Decided June 3, 1902.
An indictment charging the respondent with illegally keeping liquor for sale, and alleging a prior conviction as to which no proof is adduced, is sufficient to sustain a verdict of guilty of a first offence. Certain evidence deemed sufficient to warrant a finding that liquors upon the defendant's premises were illegally kept for sale. Upon the trial of an indictment for the illegal keeping for sale of spirituous liquor, the respondent's plea of nolo contendere to a complaint charging the same offence, at the same place, on an earlier date, is not admissible in evidence against him.
INDICTMENT, for a second offence of illegally keeping liquor for sale on September 1, 1901. Trial by jury and verdict of guilty of a first offence. The indictment alleged a prior conviction on May 15, 1901. Transferred from the September term, of the superior court by Peaslee, J.
The state's evidence tended to prove the following facts: The defendant keeps a drug store in Nashua. The place was searched Sunday, September 1. The officers found one man sitting in the front store and two others in a small side room. A clerk was just coming from the back store with a bottle in his hand, and when he saw the officers he placed the bottle on a shelf in the back store, and came out and locked the door. The clerk at first refused to open the door upon the officer's demand, but later did so. In the back store the officers found several casks and jugs of various sizes containing spirituous liquor, a large number of sealed quart bottles of whiskey, and empty bottles of various kinds and sizes. Upon the shelf, where the clerk put the bottle when he saw the officers, they found a bottle of brandy which they identified as the bottle put there by him. The defendant paid a United States tax as a retail dealer in spirituous liquors for the year beginning July 1, 1901, and for several years prior thereto.

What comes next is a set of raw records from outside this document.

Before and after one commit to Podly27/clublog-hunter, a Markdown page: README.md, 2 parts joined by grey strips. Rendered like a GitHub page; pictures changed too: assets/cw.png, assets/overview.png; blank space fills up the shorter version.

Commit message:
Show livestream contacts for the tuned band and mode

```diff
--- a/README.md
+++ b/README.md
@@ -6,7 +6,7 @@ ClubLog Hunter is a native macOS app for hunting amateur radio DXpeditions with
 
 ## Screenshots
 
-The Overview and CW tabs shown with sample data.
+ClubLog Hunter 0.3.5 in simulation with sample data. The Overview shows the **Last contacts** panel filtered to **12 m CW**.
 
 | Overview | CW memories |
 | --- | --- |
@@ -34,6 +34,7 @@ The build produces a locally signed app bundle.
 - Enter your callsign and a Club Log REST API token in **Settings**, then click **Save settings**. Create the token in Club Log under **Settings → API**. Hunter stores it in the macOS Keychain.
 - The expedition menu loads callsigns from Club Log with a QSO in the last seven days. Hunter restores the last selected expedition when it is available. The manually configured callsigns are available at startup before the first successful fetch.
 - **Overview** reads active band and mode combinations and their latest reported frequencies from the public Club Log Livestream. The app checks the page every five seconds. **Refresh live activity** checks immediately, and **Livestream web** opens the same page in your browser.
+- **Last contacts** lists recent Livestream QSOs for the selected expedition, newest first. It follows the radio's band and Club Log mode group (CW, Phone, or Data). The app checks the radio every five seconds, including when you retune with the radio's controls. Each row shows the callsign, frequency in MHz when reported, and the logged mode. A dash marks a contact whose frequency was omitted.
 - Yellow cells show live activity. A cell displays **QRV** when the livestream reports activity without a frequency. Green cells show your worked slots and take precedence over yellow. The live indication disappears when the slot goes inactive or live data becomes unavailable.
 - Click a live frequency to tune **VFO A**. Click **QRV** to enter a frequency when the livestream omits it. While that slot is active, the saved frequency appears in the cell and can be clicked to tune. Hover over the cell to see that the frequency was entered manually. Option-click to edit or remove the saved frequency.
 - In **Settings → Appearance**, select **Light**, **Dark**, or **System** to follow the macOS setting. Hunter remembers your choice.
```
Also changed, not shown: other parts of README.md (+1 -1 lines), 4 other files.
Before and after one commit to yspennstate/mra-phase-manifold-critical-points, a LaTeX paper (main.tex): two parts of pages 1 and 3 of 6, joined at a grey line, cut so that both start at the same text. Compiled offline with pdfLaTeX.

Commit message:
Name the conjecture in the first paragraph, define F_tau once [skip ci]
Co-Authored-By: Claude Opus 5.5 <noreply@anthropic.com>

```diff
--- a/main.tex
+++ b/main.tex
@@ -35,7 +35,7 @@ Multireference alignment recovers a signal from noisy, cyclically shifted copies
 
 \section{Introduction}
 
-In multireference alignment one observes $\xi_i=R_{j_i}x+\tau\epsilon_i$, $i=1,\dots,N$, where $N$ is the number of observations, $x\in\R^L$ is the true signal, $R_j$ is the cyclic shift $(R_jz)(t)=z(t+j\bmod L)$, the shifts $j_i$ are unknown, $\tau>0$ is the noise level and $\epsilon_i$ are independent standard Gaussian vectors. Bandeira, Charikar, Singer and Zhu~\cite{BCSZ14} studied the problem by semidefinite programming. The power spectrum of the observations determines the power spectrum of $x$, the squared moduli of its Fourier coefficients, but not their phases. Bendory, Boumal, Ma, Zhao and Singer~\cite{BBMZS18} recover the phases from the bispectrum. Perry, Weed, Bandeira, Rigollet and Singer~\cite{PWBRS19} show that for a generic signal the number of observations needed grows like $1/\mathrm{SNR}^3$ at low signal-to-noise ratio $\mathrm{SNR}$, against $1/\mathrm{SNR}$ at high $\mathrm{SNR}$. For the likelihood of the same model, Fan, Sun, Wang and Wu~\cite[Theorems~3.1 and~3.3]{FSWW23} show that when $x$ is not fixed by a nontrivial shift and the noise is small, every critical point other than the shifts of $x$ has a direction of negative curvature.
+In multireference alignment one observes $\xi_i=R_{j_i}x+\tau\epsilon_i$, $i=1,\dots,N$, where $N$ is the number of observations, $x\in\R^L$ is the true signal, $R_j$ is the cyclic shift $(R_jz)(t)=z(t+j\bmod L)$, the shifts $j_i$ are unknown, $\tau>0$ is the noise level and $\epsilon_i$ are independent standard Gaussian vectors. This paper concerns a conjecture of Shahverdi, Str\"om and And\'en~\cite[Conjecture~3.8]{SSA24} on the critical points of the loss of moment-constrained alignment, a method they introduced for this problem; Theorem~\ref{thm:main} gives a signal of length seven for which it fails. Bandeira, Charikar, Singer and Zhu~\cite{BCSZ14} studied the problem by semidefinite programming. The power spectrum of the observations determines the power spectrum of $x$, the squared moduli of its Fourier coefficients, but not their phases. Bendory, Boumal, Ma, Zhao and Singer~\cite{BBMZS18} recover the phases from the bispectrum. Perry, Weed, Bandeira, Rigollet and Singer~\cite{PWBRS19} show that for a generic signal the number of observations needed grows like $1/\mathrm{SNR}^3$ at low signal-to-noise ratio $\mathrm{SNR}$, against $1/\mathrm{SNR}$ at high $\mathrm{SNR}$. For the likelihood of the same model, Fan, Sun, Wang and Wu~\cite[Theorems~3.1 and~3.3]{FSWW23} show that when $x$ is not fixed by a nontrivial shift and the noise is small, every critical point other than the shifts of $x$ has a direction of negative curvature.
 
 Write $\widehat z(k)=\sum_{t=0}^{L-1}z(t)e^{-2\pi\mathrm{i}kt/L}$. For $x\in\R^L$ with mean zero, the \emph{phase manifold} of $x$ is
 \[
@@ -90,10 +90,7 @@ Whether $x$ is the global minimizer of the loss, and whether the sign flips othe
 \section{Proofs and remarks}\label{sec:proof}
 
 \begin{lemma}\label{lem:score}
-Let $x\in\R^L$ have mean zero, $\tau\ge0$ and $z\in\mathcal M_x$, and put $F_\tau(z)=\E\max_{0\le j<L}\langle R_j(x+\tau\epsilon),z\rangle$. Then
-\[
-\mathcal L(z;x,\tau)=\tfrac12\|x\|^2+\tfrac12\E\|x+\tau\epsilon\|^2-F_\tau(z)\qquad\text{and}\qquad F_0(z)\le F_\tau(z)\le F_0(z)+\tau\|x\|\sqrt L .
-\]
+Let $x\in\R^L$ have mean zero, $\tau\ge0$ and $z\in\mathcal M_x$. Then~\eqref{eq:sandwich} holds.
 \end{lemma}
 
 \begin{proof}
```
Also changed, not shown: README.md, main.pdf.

The defendant's motions to quash the indictment on the ground of a variance, and for the direction of a verdict in his favor upon the ground that there was no evidence of an intent to sell contrary to law, were denied subject to exception. The state was permitted to show that upon May 15, 1899, the defendant pleaded nolo contendere to a charge of keeping spirit for sale at the same place, and he excepted. There was no evidence of a prior conviction.
James P. Tuttle, solicitor, for the state.
Doyle Lucier, for the defendant.
The only variance between the indictment and the proof was the absence of evidence tending to sustain the allegation of a prior conviction. Omitting this allegation, the indictment charged an offence which was sustained by the evidence. The allegations were several; sufficient being proved to establish an offence alleged in the indictment, the respondent was properly convicted of the offence proved. State v. Small, 64 N.H. 491, 492; State v. Thornton, 63 N.H. 114, 115; State v. Webster, 39 N.H. 96; State v. Dorr, 82 Me. 341; Palmer v. People, 5 Hill 427; Rose. Cr. Ev. 99, 100.
The amount of liquors on hand, the place, the defendant's store for the sale of goods, the action of the clerk when he saw the officers, the payment of a tax as a retail dealer, which was not required if the liquors were kept only for use in compounding medicines (R. S. U. S, s. 3246), are facts tending to establish that the liquors found were not kept merely for the defendant's personal use or solely for compounding medicines (P. S, c. 135, s. 9), but were kept for sale. The motions to quash the indictment and to direct a verdict for the defendant were properly denied.
The only exception remaining which it is necessary to consider is that taken to the admission in evidence of the fact that May 15, 1899, the defendant pleaded nolo contendere to a charge of keeping spirit for sale at the same place. Proof that the respondent has previously committed or been charged with the commission of a crime similar to that for which he is on trial is not evidence of his guilt of the crime in question. State v. Lapage, 57 N.H. 245. But the fact that the evidence discloses the commission of other crimes does not render it incompetent if it has some tendency to material fact in issue. State v. Palmer, 65 N.H. 216, 218.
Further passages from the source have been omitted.